Monday, February 20, 2012

Skiing The Blood Sugar Slopes At Sea Level

“A smooth sea never made a good sailor. A straight and level road never made a good driver.” Unknown
"Skiing combines outdoor fun with knocking down trees with your face." Dave Barry

Friday started out as one of those smooth sailing blood sugar days, at least for the first part. Actually, I was running slightly on the low side during the day. Not super low, can't feel my lips or function low. More like always being hungry and hovering around 115 all day. Which is weird, because normally dinner time is when hunger really seams to strike for me. But not Friday, Friday, was snacking central! Still, no matter how much I snacked on Kashi bars, yogurts and grapes, my blood sugar at dinner was 74.
I made dinner (a Spanish omelet with one slice of Ezekiel toast & a small apple with peanut butter) bolused for my meal and thoroughly enjoyed it.
Two hours later I tested and my blood sugar was 250 - And you could have knocked me over with a freaking feather because I had absolutely no idea why! I'd literally put in a new infusion site the night before and it looked and felt fine. Plus, my numbers had been on the low side all day - I had no idea what was going on but I knew it was pissing me off, BIG TIME.
I did a correction bolus and 1.5 hours later I was 314, an hour after that I was 300. I had a meeting with myself and decided that I would change my 20 hour old infusion site, SWAGED an extra unit in my correction bolus and increased my temporary bolus rate by 25%. Then I waited... And waited.... And waited. After two more decreased blood sugars of 256 and 234, I ended up blowing a 177 before bed. Did I mention that my ears started itching Friday night?? Me thinks that my stupid sinuses might have been coming into play,but I digress.
Here's the thing, all day Saturday, my ears continued to itch and my blood sugars were between 160 an 245 all day, no matter what I did/ate and I was frustrated. I'd increased my temporary basal rate again was consuming 1.5 units an hour by dinner time, which is when my numbers settled in the 160 range for the evening. It was like my body was at sea level, but my blood sugars were in the mountains - not the Rockies (THANK GOD), more like the intermediate slope at J
ack Frost Big Boulder. Still, they weren't where I wanted them to be.
If this was a weekend for Diabetes skiing, I wanted it to be a cross country slope, nice and level. A course that would build up my stamina and endurance, instead of a crazy mountain terrain. And HELLO, did I mention that physically, I was at freaking sea level??
I had so much to do and dealing with bitchy blood sugars was not something I needed on my proverbial plate.
I kept my increased basal rate all through Sunday and into Sunday evening,(and my numbers were good: 123 , 144, 140 200 , 170, 141, 149 & 160. So right before before I went to sleep last night, I suspended the temporary basal rate.
This morning I woke up with a blood sugar of 150 and 5 minutes ago I was 200. I just switched back to my increased temporary basal rate, but this time, I'm starting it at 1.4. I guess my body has decided it wanted to go all hotdog on the ski slope, regardless of how close this beachgirl is to the shore.
Sometimes when diabetes wants to ski all rogue on the blood sugar slopes, I have no choice but to ski the blood sugar slopes, come up from behind and take the lead, which might take a while. But at least I have the equipment to stay on course, get back on track & swooosh in at the finish line!

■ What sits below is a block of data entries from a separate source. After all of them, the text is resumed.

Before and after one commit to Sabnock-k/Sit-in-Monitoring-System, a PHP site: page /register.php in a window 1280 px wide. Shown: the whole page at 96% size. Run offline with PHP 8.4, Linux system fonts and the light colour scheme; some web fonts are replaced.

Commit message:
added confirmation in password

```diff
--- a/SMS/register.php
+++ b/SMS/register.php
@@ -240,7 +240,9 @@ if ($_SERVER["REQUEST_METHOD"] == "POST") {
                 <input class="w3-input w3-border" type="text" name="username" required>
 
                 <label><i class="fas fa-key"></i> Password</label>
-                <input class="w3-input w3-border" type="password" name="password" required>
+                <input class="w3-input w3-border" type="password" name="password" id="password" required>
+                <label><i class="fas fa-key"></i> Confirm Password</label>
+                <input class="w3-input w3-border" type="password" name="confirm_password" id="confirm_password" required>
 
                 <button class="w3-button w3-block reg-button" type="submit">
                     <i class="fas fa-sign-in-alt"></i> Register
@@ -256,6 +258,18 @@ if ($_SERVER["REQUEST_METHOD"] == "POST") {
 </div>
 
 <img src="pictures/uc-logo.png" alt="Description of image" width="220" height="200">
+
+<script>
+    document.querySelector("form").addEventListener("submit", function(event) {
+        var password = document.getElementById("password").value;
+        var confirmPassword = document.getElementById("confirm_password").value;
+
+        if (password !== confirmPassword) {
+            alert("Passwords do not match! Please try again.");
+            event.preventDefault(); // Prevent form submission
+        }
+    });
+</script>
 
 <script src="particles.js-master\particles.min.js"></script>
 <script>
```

kate said...

there is nothing more frustrating and maddening to me than unexplained highs! hope it gets sorted out soon for ya.

Christina said...

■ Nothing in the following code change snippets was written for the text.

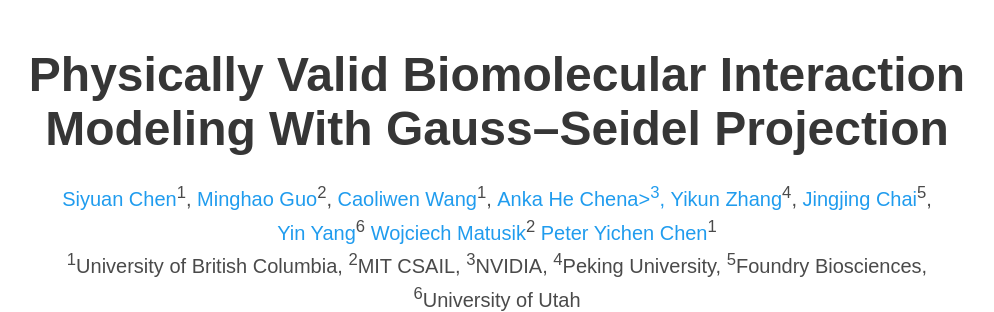
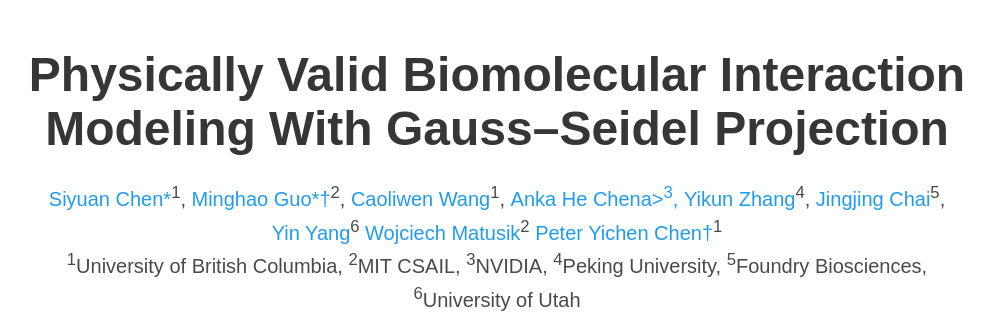
Before and after one commit to chensiyuan030105/ProteinGS, a plain HTML site: page index.html in a window 1280 px wide. Shown: the top 312 px of the page, without its empty margins (143-1137 px from the left). Drawn offline with nearby package versions, Linux system fonts and the light colour scheme; some packages are replaced by stand-ins of ours; a script that the page names is missing; some icons are missing.

Commit message:
change author

```diff
--- a/index.html
+++ b/index.html
@@ -50,9 +50,9 @@
           <h1 class="title is-1 publication-title">Physically Valid Biomolecular Interaction Modeling With Gauss–Seidel Projection</h1>
           <div class="is-size-5 publication-authors">
             <span class="author-block">
-              <a href="https://chensiyuan030105.github.io/">Siyuan Chen</a><sup>1</sup>,</span>
+              <a href="https://chensiyuan030105.github.io/">Siyuan Chen*</a><sup>1</sup>,</span>
             <span class="author-block">
-              <a href="https://www.minghaoguo.com/">Minghao Guo</a><sup>2</sup>,</span>
+              <a href="https://www.minghaoguo.com/">Minghao Guo*†</a><sup>2</sup>,</span>
             <span class="author-block">
               <a href="https://wclw1021.github.io/">Caoliwen Wang</a><sup>1</sup>,
             </span>
@@ -72,7 +72,7 @@
               <a href="https://cdfg.mit.edu/wojciech/">Wojciech Matusik</a><sup>2</sup>
             </span>
             <span class="author-block">
-              <a href="https://peterchencyc.com/">Peter Yichen Chen</a><sup>1</sup>
+              <a href="https://peterchencyc.com/">Peter Yichen Chen†</a><sup>1</sup>
             </span>
           </div>
 
```
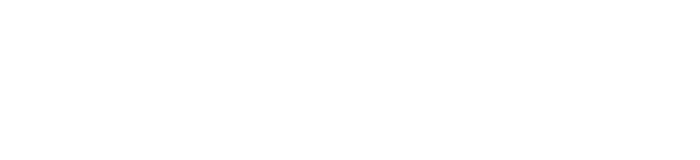
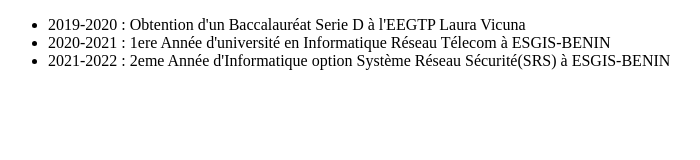
Before and after one commit to YackG2002/git-mon-cv, a plain HTML site: page index.html in a window 1280 px wide. Shown: the whole page, without its empty margins (0-700 px from the left). Drawn offline with Linux system fonts and the light colour scheme.

Commit message:
mise en place de la section formations

```diff
--- a/index.html
+++ b/index.html
@@ -11,7 +11,15 @@
 
     </header>
     <main>
-
+        <section class="formations">
+            <p>
+                <ul>
+                    <li>2019-2020 : Obtention d'un Baccalauréat Serie D à l'EEGTP Laura Vicuna</li>
+                    <li>2020-2021 : 1ere Année d'université en Informatique Réseau Télecom à ESGIS-BENIN</li>
+                    <li>2021-2022 : 2eme Année d'Informatique option Système Réseau Sécurité(SRS) à ESGIS-BENIN </li>
+                </ul>
+            </p>
+        </section>
     </main>
     <footer>
 
```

I've been Type 1 for almost 15 years, managing with vials and syringes all this time. I just got my first pump in the mail and I start pump training next week. Your post makes me a little nervous; it seems like there's a lot of math involved in correcting unexplained diabetes weirdness. I know that pumping will ultimately lead to tighter control for me and more freedom with my activities. I just hope the transition isn't too scary. Or too mathematical.

k2 said...

Christina -
Even with a few snags along the diabetes ski slopes -I LOVE, LOVE, LOVE pumping! Plus, my diabetes weirdness had nothing to do with me being a pump user, but it had everything to do with my diabetes being bitchy. I'm so thankful I'm on the pump because it gave me the tools to handle those stubborn bloodsugars!
Yes, there's some diabetes math involved with pumping, but as someone who received her degree in Literature and failed high school algebra, Diabetes Math is much easier! Your pump trainer will teach you how - and your pump actually helps you do the calculations. Pumping = knowledge & diabetes freedom, both of which = power! YOU CAN DO THIS!
Let me know how it goes next week and keep me posted on your progress!

Lynnette said...

Sorry to hear of your days on the slopes, except that it makes the rest of us feel not-so-alone! I get days --often a few in a row -- where I'm low and can't seem to do anything to make by bGs high. And then the days that are all too high, despite my best efforts. There have been some funny posts about diabetic math. It doesn't always follow those rules I learned in algebra class, for sure! Thanks and best wishes for nothing more extreme than bunny slopes in the days to come.